Thursday, October 13, 2011

Sir Oakley...

... or as I like to think of him, Sir Rides-An-Armored-Horse.

This is another piece from Madness at Gardmore Abbey. The horse armor (also called barding) is based on a blurry photograph I took of some horse armor on display in the Tower of London. The art director was kind enough to allow me to break the picture border in a few places, one of those techniques that's easily abused but when used wisely (as I like to think I've done here) can add a bit of motion or energy to a piece. In this case, I think allowing the horse's head to break the left side of the picture box reinforced a sense of forward motion.

Wednesday, October 12, 2011

Red Dragon

This is another piece from the D&D Adventure, Madness at Gardmore Abbey. It depicts a red dragon who dwells beneath the Abbey. The dragon has jewels embedded in it's neck/chest. Apparently, he's been lying around on some treasure.

Tuesday, October 11, 2011

Alien Beholder

I painted this translucent fellow for the recently released D&D adventure Madness at Gardmore Abbey. The assignment called for an "alien" beholder so I drew inspiration from the old Mars Attacks trading cards to make this beholder into a nice, green "alien". It was a lot of fun!

Monday, October 10, 2011

Mordenkainen's Spots

As most of you probably know, spot illustrations are those little images you see in books, magazines, etc. that tend to have their own uniquely defined shape or represent a figure, object, etc,. with no background. They tend to be surrounded by text and the also tend to be simple (or at least to appear simple). However, they present their own unique set of challenges. When less is present in a piece, what's there needs to be well-executed and eye-pleasing. If you're illustrating an object and nota scene, that object needs to be shown in a relatively characteristic view because it's not just being drawn or painted, it's being displayed for the viewer. The spot becomes the equivalent of a photo in a catalog or an object in a store window. So, how do you make a sword, a lantern or a group of paint pots interesting, especially without a background (which can make lighting tricky)? There are plenty of solutions. here's what I came up with for Mordenkainen's Magnificent Emporium...

As you can see, decoration and embellishment tend to be important. In each case, I didn't just paint a sword, lantern or paint pot. I decorated them with heads, dragons, spikes, and so on. The paint pots provided the advantage of multiple objects within the spot so I could create an arrangement instead of just illustrating one object. The sword needed to be on fire so I had to create a background to set off the flames and provide some atmosphere without adding any detail that would draw attention away from the sword itself. The lantern is a simple shape but I made it a more complex silhouette by adding ornamental details.

Like the lantern, I hope that was illuminating (insert groans here). The next time you see a spot illustration, please take a close look at it and consider the choices the artist has made to make it interesting.
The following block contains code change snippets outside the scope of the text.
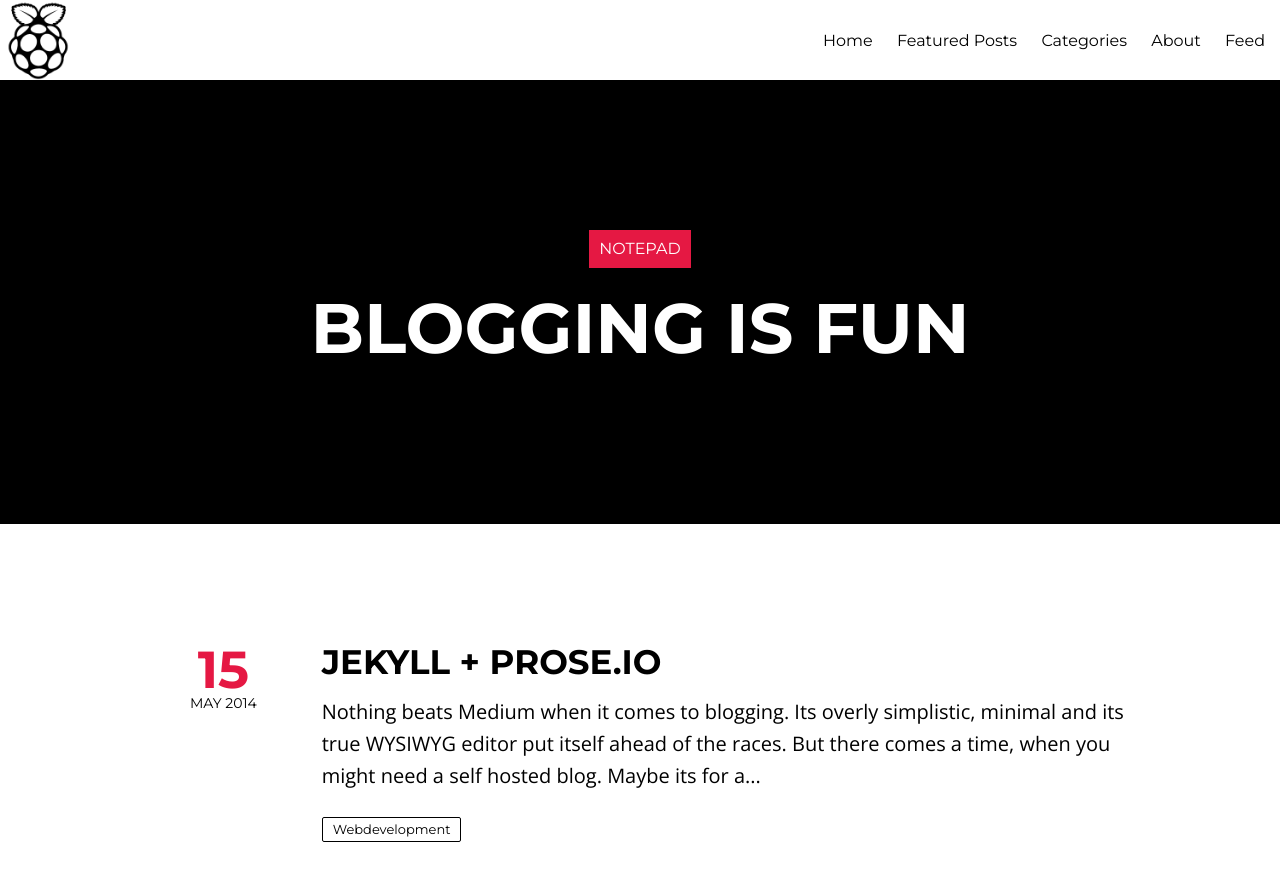
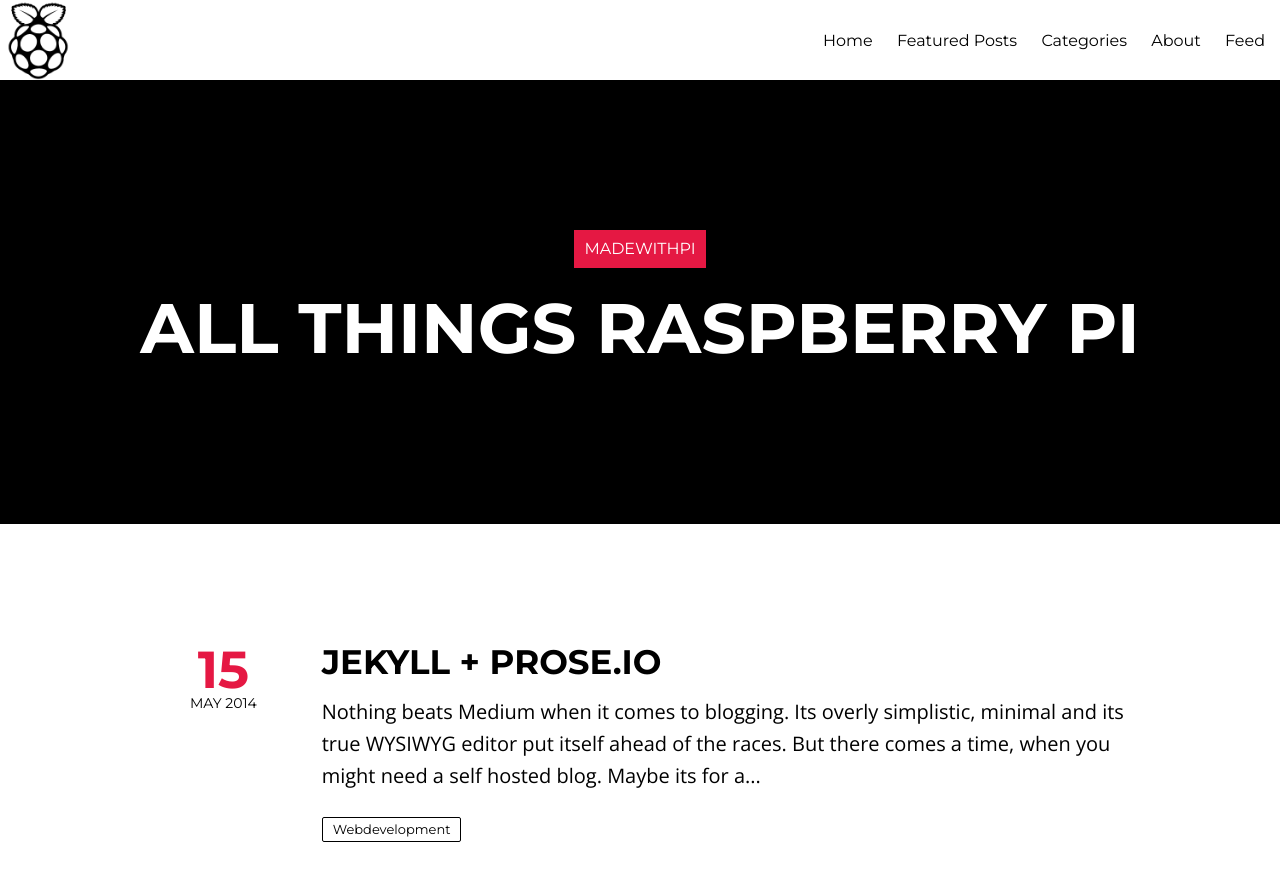
Before and after one commit to madewithpi/madewithpi.github.io, a Jekyll site: the page built from index.html, in a window 1280 px wide and 900 px high. Shown: the top 881 px of the window. Built offline with Jekyll 4.4.1, drawn with Linux system fonts in a browser that asks for light colours; nearby versions of some CDN libraries; the list of posts is cut into pages by our own code.

Commit message:
clean up

```diff
--- a/_config.yml
+++ b/_config.yml
@@ -1,7 +1,7 @@
-title:            Notepad
-description:      "Blogging is fun"
+title:            madeWithPi
+description:      "All things Raspberry Pi"
 logo:             logo3.png
-disqus_shortname: hmfaysal
+disqus_shortname: madeWithPi
 share:            true
 # Change url to your domain. Leave localhost server or blank when working locally.
 # or use the hint from http://jekyllrb.com/docs/github-pages/ to keep this the same
@@ -13,14 +13,9 @@
   name:           MadeWithpi
   email:          madewithpi@gmail.com
   # Use the coder's toolbox at http://coderstoolbox.net/string/#!encoding=xml&action=encode&charset=us_ascii to encode your description into XML string
-  description:    Awesome Dude, Awesome Life
+  description:    Made with Pi
   # Social networking links used in footer. Update and remove as you like.
-  twitter:        hmfaysal
-  facebook:       hmfaysal
-  github:         hmfaysal
-  instagram:      hmfaysal
-  # For Google Authorship https://plus.google.com/authorship
-  google_plus:    https://plus.google.com/u/0/102602916593522619858
+  twitter:        madewithpi
 
 # Analytics and webmaster tools stuff goes here
 google_analytics:
--- a/index.html
+++ b/index.html
@@ -1,9 +1,9 @@
 ---
 layout: home
-title: BLOG
-description: "The personal blog of Hossain Mohd. Faysal, a doctoral candidate in Electrical Engineering at University of Pennsylvania."
-headline: An Engineer's Diary
-tags: [Hossain, Mohd, Faysal, electrical, engineering, blog, university, pennsylvania, doha, Qatar]
+title: madeWithPi
+description: "A curated list of Raspberry Pi news, tutorials, and things"
+headline: Raspberry Pi
+tags: [Raspberry pi, linux, raspbmc, news, tutorials, pi, arm, micro pc]
 ---
 {% if site.paginate %}
 	{% for post in paginator.posts %}
```
Also changed, not shown: _layouts/post.html (+0 -15 lines).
Spots aren't always as simple as they appear at first glance!

Sunday, October 9, 2011

Mordenkainen's Magnificent Emporium

I realize things have been quiet in this space for a while. Life and work have been busy and I'm afraid the blog suffered the consequences. However, I have a bunch of work to post in the coming weeks so please check in frequently.

Wizards of the Coast recently released a D&D book called Mordenkainen's Magnificent Emporium. I did a number of illustrations for it, many of them spots of magical items, but there were a couple of more fully realized compositions as well. First among them, this scene of a dwarf smith forging a magical blade and an elf casting a runic spell over it. Working out the lighting and the low point of view in this one was a great challenge!

I'll be posting more from this book over the next few days.